10/28/2010

Jury convicts Missouri man for racketeering enterprise engaged in forced labor

KANSAS CITY, Mo. - A local man was found guilty on Thursday for his role in a criminal enterprise that engaged in forced labor and other related crimes.

This case was investigated by the following agencies: the U.S. Immigration and Customs Enforcement (ICE) Office of Homeland Security Investigations (HSI); the FBI; the Department of Labor; the Internal Revenue Service; the Kansas Department of Revenue; U.S. Citizenship and Immigration Services (USCIS); and the Independence, Mo., Police Department.

Kristin Dougherty, 51, of Ellisville, was convicted in the Western District of Missouri on Oct. 28 for his role in a criminal enterprise involving illegal aliens working in 14 states, including employees at hotels in the Kansas City, Mo., area, and in Branson, Mo.
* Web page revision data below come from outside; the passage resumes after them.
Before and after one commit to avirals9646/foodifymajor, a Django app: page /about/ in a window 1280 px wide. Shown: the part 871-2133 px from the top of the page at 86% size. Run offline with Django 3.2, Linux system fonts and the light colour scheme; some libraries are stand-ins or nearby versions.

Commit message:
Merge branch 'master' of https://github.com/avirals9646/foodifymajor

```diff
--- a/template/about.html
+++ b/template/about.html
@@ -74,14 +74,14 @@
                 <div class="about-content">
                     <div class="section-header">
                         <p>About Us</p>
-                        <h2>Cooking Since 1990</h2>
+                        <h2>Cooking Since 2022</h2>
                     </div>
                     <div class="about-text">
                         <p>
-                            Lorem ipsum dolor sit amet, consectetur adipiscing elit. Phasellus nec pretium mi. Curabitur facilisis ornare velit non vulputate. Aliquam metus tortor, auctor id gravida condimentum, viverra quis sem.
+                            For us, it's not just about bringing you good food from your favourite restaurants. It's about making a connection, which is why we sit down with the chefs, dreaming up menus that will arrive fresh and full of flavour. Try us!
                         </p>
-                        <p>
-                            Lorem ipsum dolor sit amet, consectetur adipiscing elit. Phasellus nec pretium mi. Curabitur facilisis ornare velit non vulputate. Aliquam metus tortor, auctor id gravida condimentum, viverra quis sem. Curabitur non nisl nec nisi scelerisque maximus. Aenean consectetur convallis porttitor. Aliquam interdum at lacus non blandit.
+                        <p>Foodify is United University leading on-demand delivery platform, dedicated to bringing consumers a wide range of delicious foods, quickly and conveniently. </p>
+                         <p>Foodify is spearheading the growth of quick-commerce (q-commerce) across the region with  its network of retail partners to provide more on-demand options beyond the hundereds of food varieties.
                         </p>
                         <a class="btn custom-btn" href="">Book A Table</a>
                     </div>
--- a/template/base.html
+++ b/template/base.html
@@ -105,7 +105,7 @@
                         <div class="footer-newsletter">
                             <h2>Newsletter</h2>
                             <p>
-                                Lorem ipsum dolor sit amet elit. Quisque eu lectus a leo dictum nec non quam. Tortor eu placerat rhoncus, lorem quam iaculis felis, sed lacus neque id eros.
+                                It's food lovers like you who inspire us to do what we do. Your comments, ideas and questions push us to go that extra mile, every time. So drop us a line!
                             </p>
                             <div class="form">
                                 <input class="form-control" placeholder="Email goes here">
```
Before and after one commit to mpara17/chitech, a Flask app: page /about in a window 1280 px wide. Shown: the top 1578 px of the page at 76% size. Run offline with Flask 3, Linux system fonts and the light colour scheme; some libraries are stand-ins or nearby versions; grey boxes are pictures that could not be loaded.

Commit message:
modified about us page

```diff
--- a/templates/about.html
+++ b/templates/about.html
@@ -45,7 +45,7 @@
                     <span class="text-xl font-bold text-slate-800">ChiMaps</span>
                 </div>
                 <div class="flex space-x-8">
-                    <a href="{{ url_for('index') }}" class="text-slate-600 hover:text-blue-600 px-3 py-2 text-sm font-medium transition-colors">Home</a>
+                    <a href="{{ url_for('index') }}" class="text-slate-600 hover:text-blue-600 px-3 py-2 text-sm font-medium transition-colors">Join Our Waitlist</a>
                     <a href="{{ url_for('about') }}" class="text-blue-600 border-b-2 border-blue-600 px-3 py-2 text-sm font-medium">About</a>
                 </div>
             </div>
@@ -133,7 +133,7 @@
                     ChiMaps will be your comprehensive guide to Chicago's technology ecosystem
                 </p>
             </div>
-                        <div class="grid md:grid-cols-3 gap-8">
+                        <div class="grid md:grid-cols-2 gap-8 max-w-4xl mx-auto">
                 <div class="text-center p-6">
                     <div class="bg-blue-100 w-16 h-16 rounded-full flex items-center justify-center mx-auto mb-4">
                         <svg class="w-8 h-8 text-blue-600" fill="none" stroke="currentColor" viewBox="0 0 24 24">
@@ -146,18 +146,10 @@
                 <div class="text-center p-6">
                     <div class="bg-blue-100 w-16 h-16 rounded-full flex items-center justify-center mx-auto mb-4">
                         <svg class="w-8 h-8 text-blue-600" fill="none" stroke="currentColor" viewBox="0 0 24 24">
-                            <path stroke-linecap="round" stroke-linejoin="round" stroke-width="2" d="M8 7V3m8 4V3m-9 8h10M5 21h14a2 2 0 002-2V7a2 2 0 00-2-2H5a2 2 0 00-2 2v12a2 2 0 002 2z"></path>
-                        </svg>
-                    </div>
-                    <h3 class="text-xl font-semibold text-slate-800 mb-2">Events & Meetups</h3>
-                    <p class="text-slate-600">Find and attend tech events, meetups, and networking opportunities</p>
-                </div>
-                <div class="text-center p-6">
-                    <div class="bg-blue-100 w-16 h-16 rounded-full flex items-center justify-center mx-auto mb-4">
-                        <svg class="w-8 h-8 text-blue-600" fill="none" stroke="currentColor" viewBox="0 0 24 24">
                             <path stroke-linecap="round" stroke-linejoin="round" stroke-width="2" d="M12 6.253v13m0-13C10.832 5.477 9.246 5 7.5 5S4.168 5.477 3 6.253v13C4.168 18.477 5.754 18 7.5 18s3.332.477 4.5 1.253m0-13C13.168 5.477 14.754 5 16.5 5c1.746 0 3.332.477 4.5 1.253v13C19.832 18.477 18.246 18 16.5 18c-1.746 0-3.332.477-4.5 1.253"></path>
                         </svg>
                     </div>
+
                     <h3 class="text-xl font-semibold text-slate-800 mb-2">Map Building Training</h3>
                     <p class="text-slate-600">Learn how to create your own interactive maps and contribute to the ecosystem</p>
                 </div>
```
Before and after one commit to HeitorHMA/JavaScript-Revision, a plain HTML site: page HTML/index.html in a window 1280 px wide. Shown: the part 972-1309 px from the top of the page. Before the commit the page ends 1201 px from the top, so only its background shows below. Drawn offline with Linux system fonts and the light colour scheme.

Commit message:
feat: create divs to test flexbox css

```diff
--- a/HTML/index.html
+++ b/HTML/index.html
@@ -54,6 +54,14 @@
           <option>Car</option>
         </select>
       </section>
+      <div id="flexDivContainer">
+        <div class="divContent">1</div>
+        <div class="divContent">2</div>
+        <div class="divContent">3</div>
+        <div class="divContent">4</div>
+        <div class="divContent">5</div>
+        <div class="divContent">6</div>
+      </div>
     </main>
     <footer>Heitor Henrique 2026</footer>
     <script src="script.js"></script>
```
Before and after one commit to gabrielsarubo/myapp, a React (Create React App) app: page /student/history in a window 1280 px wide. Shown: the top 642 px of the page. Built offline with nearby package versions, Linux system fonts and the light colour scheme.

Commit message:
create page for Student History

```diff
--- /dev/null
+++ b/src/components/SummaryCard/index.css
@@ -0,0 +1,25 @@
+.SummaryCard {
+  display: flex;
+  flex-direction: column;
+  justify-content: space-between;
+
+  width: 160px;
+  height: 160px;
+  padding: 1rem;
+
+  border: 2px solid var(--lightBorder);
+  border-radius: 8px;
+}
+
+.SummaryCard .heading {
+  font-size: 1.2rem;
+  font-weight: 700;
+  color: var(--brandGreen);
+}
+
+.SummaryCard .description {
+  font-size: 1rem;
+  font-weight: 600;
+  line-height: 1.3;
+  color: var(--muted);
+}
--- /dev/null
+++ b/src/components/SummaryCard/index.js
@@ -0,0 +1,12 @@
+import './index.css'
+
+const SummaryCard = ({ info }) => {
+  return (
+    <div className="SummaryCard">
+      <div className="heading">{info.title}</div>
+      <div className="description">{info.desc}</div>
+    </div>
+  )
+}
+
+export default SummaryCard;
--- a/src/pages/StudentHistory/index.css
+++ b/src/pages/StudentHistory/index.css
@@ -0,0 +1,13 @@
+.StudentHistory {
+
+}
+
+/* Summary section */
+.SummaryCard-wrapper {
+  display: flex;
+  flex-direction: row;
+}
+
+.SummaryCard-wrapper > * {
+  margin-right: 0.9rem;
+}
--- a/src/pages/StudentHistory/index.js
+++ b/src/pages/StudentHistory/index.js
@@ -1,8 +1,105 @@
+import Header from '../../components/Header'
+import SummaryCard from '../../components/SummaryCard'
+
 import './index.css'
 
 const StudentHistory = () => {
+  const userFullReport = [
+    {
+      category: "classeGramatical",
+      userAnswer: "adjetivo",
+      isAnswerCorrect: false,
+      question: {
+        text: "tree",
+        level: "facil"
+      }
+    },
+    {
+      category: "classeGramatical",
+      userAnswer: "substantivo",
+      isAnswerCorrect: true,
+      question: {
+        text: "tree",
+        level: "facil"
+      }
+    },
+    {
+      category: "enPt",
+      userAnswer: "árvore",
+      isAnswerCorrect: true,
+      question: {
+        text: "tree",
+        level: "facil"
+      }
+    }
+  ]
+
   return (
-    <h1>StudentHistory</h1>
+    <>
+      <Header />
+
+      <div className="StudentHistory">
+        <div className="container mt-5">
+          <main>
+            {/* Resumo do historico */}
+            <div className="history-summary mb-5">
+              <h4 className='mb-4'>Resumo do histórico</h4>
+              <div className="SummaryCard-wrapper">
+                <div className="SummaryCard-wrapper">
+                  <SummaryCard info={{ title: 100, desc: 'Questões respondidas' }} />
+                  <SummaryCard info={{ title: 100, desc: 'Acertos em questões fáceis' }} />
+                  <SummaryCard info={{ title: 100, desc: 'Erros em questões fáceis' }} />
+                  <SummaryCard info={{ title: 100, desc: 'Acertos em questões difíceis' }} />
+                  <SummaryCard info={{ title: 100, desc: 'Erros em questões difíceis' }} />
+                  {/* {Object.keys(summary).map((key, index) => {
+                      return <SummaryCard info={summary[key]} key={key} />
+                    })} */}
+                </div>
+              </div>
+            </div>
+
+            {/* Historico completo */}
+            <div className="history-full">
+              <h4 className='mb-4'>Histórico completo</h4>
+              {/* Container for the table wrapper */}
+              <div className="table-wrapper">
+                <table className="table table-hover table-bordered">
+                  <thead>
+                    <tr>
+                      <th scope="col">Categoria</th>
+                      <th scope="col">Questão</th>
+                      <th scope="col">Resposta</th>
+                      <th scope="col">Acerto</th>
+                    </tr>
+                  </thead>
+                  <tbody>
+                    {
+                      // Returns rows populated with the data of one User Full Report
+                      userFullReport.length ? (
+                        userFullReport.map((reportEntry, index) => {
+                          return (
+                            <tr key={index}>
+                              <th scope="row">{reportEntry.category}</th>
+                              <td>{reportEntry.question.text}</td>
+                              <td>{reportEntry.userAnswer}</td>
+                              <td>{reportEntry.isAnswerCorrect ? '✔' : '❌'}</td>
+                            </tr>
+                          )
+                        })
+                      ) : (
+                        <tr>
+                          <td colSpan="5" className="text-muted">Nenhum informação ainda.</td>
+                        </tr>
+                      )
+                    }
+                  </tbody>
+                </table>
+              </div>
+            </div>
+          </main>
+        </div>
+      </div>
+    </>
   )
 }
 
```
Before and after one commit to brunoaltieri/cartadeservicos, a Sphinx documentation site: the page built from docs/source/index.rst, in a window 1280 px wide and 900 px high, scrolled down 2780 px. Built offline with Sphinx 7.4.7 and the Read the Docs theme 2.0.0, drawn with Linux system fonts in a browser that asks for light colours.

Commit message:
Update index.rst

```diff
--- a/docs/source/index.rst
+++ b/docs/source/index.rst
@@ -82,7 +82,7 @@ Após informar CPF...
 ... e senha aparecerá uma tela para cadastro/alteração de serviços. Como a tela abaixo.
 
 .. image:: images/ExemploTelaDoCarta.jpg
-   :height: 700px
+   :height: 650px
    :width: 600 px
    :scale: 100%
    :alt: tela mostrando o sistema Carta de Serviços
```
Dougherty was found guilty of all three counts of racketeering, participating in a RICO (Racketeer Influenced and Corrupt Organizations Act) conspiracy, and wire fraud that were contained in a Jan. 7 superseding indictment.

The federal RICO indictment alleges an extensive and profitable criminal enterprise in which hundreds of illegal aliens were employed at hotels and other businesses across the country. The criminal enterprise used false information to acquire fraudulent work visas for these foreign nationals. Many of these workers were recruited with false promises related to the terms, conditions, and nature of their employment. Once the enterprise obtained the workers' presence in the United States, it maintained their labor through threats of deportation and other adverse immigration consequences.

Dougherty, as vice president of sales and marketing for Giant Labor Solutions LLC, was involved in recruiting and exploiting foreign national workers. Dougherty also controlled the following three businesses used to facilitate the scheme: Anchor Building Services, People Inc., and Hotel and Resort Services. These businesses employed illegal workers and were used to obtain additional illegal workers.

Following the presentation of evidence, the jury in the U.S. District Court in Kansas City deliberated for four hours before returning the guilty verdicts to U.S. District Judge Ortrie D. Smith, ending a trial that began Oct. 25.

Under federal statutes, Dougherty is subject to a sentence of up to 60 years in federal prison without parole, plus a fine up to $750,000. Nine defendants have pleaded guilty to charges related to this case; three remaining defendants are fugitives.

This case was prosecuted by: Assistant U.S. Attorneys William Meiners and Trey Alford, Western District of Missouri, and Trial Attorney Jim Felte from the Civil Rights Division Human Trafficking Prosecution Unit.